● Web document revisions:
------------------------------------------------

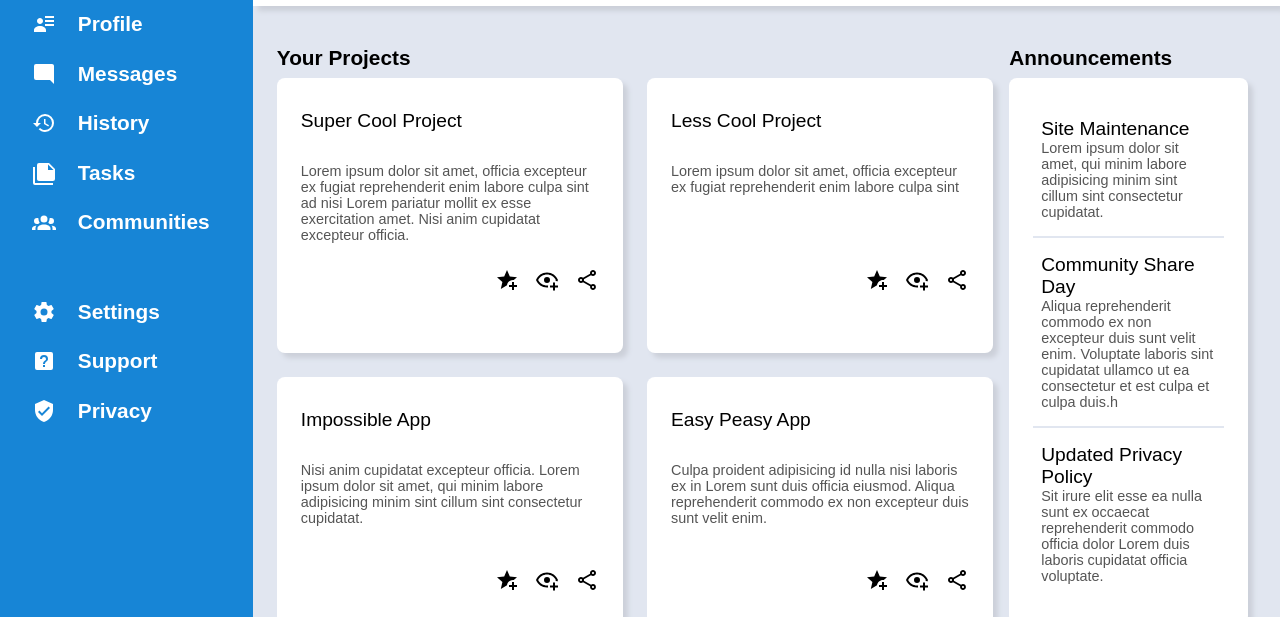
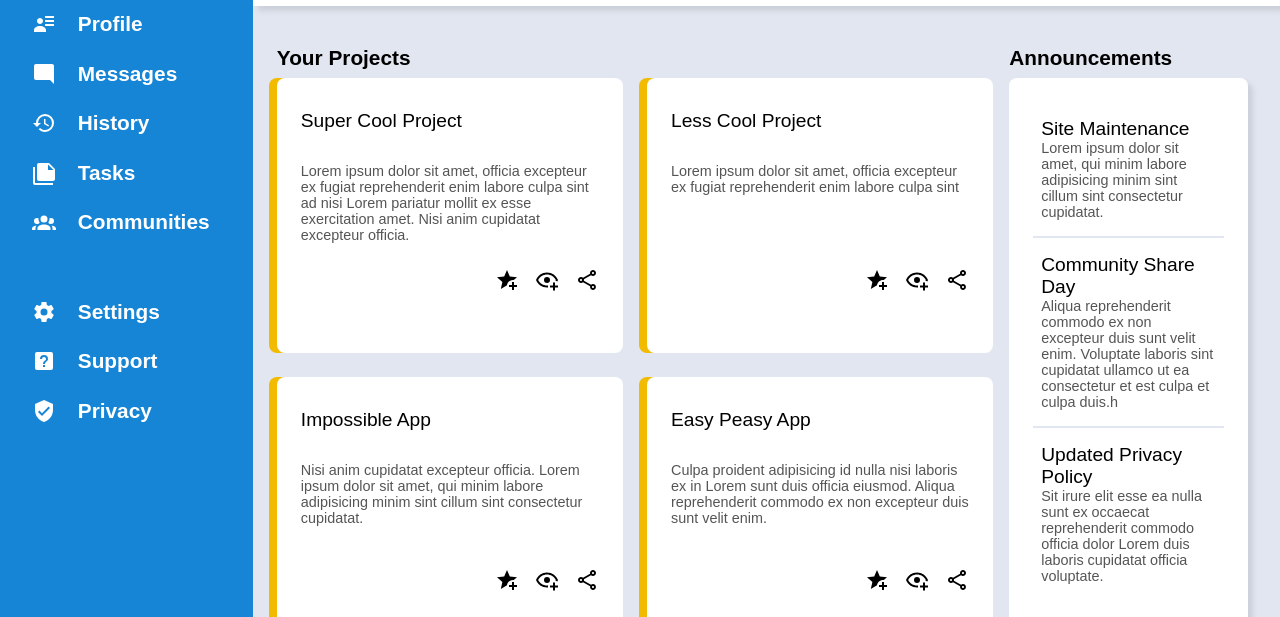
Before and after one commit to TimoW3rn3r/admin-dashboard, a plain HTML site: page index.html in a window 1280 px wide. Shown: the part 183-800 px from the top of the page. Drawn offline with Linux system fonts and the light colour scheme.

Commit message:
Add golden highlight to side of project card

```diff
--- a/css/style.css
+++ b/css/style.css
@@ -39,6 +39,7 @@
   --trending-weight: 400;
 
   --tile-shadow: #ccd0d9;
+  --project-card-highlight: #f2bb00;
 }
 
 body {
@@ -269,6 +270,10 @@ body {
   box-shadow: 5px 5px 5px var(--tile-shadow);
 }
 
+.project.card {
+  box-shadow: -8px 0px 0px var(--project-card-highlight);
+}
+
 .text {
   vertical-align: middle;
   margin-left: 16px;
```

------------------------------------------------

● YOUR OBJECTIVE: Take every line from the data that contains the word "tile".

● TASK RESULT:
   --tile-shadow: #ccd0d9;
   box-shadow: 5px 5px 5px var(--tile-shadow);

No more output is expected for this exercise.